Everything from the first line of the entries below through the line holding "Also changed, not shown: sheet Features_Data, sheet" must be printed exactly as written.

═══ Provided records ═══

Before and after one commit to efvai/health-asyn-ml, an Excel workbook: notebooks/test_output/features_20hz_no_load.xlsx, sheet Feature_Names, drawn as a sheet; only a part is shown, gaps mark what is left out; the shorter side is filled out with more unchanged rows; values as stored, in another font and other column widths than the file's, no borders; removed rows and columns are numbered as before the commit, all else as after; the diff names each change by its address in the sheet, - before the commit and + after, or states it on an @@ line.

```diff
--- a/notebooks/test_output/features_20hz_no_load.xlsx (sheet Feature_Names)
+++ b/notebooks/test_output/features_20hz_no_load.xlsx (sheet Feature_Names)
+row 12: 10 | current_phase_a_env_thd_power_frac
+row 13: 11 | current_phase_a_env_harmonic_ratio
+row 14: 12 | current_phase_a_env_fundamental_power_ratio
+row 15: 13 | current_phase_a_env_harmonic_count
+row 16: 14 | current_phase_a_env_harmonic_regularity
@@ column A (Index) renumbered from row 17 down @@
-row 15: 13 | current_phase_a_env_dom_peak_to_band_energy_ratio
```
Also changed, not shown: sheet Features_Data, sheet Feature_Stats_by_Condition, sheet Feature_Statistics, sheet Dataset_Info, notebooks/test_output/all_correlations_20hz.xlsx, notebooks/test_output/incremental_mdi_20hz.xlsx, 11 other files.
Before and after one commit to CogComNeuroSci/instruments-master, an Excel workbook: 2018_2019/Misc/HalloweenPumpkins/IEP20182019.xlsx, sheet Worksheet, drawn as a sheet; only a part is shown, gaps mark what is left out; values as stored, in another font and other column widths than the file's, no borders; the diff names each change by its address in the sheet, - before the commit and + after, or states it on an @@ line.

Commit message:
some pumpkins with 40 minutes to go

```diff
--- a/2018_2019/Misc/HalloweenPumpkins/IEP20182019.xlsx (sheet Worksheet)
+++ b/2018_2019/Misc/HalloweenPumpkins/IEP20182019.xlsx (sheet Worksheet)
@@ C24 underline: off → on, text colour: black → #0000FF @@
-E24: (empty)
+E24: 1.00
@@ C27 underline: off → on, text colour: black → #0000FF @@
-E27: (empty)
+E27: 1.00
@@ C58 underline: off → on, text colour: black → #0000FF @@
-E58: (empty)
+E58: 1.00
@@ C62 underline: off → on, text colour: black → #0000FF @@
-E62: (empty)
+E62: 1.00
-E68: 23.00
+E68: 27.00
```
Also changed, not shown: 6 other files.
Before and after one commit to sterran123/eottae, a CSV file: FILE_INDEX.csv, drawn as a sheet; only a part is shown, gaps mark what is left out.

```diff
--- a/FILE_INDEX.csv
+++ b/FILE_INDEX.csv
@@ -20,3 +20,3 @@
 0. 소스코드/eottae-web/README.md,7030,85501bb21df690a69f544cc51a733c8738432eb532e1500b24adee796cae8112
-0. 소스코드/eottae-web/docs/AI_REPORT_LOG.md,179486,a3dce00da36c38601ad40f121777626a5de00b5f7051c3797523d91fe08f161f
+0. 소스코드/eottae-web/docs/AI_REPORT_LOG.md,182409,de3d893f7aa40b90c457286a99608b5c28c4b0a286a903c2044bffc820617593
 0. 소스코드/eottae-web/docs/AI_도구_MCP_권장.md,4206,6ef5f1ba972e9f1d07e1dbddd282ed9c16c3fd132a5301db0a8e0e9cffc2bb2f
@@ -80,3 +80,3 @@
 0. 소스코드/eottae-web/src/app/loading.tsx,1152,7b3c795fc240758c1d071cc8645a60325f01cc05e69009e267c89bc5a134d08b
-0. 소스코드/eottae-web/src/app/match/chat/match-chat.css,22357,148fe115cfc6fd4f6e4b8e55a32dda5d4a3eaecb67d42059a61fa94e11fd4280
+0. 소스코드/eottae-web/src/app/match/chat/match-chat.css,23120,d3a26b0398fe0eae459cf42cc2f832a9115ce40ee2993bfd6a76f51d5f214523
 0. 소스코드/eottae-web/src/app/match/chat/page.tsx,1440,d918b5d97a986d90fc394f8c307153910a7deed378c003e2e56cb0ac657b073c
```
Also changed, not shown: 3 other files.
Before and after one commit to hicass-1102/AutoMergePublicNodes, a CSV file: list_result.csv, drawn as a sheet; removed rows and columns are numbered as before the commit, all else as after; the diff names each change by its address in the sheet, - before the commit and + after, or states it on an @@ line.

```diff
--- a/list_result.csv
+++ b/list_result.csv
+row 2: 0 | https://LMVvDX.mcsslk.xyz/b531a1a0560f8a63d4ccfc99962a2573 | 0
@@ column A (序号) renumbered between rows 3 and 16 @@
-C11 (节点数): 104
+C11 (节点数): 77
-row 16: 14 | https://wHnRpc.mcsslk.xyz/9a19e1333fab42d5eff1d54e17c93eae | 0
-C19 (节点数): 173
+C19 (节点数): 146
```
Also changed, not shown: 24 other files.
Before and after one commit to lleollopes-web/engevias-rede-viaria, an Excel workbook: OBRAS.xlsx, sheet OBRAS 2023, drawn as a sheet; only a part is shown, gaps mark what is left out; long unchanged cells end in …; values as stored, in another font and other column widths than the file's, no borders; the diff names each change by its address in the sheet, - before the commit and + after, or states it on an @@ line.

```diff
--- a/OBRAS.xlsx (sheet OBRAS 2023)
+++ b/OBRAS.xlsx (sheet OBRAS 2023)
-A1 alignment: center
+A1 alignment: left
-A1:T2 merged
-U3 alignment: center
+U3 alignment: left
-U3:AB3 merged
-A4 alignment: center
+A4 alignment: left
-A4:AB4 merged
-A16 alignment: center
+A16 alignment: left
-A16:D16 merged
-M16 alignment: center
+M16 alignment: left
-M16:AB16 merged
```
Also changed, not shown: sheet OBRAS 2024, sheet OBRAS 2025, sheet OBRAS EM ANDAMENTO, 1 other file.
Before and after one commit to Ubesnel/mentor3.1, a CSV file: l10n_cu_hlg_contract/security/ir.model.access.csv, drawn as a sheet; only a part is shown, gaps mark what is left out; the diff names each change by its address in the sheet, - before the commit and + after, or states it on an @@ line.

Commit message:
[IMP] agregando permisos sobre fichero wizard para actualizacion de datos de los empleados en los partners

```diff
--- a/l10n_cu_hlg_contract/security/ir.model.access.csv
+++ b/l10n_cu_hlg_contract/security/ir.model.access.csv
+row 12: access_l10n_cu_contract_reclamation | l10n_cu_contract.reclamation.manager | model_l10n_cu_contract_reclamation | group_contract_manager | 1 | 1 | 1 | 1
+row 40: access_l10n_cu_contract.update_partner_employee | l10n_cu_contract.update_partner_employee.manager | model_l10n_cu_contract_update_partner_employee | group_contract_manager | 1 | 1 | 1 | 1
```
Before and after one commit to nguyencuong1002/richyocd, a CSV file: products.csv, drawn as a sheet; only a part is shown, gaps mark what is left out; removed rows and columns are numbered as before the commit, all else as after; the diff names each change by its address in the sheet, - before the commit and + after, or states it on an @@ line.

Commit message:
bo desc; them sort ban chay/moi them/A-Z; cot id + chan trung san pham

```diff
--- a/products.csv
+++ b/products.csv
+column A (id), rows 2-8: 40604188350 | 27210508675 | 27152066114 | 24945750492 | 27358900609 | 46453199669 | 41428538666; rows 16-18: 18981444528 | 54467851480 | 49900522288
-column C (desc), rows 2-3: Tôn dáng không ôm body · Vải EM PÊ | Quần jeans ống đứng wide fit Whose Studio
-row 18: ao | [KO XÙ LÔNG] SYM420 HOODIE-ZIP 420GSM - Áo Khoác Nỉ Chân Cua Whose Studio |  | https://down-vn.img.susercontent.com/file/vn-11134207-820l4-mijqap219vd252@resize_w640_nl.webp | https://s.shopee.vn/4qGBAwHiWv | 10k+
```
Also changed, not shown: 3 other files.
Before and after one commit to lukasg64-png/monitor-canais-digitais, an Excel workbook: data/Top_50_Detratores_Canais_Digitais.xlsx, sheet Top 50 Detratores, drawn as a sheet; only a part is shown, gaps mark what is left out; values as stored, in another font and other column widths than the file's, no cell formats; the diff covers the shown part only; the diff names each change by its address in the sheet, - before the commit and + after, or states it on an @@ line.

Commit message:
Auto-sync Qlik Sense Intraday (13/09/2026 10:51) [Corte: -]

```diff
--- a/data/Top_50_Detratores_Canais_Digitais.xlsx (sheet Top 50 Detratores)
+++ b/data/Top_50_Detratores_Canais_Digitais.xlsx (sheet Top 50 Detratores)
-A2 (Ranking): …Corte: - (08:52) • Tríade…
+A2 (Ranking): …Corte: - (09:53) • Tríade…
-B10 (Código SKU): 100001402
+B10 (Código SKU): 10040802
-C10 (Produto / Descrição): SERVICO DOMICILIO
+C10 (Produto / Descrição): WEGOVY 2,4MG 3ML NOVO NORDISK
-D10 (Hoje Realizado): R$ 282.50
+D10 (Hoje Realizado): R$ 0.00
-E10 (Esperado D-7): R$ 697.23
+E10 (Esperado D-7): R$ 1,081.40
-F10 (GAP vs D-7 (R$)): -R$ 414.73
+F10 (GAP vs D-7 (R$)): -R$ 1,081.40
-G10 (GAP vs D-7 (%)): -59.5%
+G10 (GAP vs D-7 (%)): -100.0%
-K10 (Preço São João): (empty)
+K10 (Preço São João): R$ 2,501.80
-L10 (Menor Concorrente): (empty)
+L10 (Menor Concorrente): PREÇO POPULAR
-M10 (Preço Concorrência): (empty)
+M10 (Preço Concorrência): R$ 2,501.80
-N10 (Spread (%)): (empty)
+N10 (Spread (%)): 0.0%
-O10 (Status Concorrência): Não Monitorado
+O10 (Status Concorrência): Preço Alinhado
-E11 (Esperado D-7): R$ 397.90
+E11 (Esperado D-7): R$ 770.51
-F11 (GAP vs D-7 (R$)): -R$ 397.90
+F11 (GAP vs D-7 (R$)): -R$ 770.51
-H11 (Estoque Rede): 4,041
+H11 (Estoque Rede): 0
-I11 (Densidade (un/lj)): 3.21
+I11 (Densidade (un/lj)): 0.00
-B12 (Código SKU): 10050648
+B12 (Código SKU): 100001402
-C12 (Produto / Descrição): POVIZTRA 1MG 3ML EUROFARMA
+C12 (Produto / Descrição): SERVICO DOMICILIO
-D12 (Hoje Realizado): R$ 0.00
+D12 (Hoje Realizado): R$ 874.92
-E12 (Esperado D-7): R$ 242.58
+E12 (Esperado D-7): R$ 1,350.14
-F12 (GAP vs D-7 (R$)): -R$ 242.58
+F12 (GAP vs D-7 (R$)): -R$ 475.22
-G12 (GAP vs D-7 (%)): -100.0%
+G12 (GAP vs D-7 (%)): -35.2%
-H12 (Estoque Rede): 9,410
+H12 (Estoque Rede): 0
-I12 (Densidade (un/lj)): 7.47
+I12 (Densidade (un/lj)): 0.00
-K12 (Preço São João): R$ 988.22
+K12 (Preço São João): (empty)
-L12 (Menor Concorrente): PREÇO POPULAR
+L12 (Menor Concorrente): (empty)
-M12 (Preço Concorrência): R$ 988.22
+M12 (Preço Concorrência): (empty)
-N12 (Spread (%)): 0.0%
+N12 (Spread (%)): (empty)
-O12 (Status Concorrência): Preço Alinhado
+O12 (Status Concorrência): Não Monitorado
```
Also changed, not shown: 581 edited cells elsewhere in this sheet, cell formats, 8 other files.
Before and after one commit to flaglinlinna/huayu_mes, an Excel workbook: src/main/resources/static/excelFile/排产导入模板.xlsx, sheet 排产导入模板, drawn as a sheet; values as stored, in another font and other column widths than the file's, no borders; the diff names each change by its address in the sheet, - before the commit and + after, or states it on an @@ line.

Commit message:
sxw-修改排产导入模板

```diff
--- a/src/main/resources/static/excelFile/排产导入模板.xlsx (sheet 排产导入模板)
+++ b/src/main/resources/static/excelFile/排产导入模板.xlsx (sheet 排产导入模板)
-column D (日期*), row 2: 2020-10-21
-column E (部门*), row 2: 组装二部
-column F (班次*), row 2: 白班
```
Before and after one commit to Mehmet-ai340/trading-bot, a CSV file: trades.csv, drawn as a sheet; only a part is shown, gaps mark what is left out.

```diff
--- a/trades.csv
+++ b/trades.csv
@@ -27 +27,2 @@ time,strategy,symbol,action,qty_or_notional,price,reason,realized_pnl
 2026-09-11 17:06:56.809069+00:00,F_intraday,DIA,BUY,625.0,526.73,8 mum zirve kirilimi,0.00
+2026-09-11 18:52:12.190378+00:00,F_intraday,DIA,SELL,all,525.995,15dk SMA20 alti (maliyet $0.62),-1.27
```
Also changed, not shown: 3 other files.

═══

**Worked solution**
Before and after one commit to efvai/health-asyn-ml, an Excel workbook: notebooks/test_output/features_20hz_no_load.xlsx, sheet Feature_Names, drawn as a sheet; only a part is shown, gaps mark what is left out; the shorter side is filled out with more unchanged rows; values as stored, in another font and other column widths than the file's, no borders; removed rows and columns are numbered as before the commit, all else as after; the diff names each change by its address in the sheet, - before the commit and + after, or states it on an @@ line.

```diff
--- a/notebooks/test_output/features_20hz_no_load.xlsx (sheet Feature_Names)
+++ b/notebooks/test_output/features_20hz_no_load.xlsx (sheet Feature_Names)
+row 12: 10 | current_phase_a_env_thd_power_frac
+row 13: 11 | current_phase_a_env_harmonic_ratio
+row 14: 12 | current_phase_a_env_fundamental_power_ratio
+row 15: 13 | current_phase_a_env_harmonic_count
+row 16: 14 | current_phase_a_env_harmonic_regularity
@@ column A (Index) renumbered from row 17 down @@
-row 15: 13 | current_phase_a_env_dom_peak_to_band_energy_ratio
```
Also changed, not shown: sheet Features_Data, sheet Feature_Stats_by_Condition, sheet Feature_Statistics, sheet Dataset_Info, notebooks/test_output/all_correlations_20hz.xlsx, notebooks/test_output/incremental_mdi_20hz.xlsx, 11 other files.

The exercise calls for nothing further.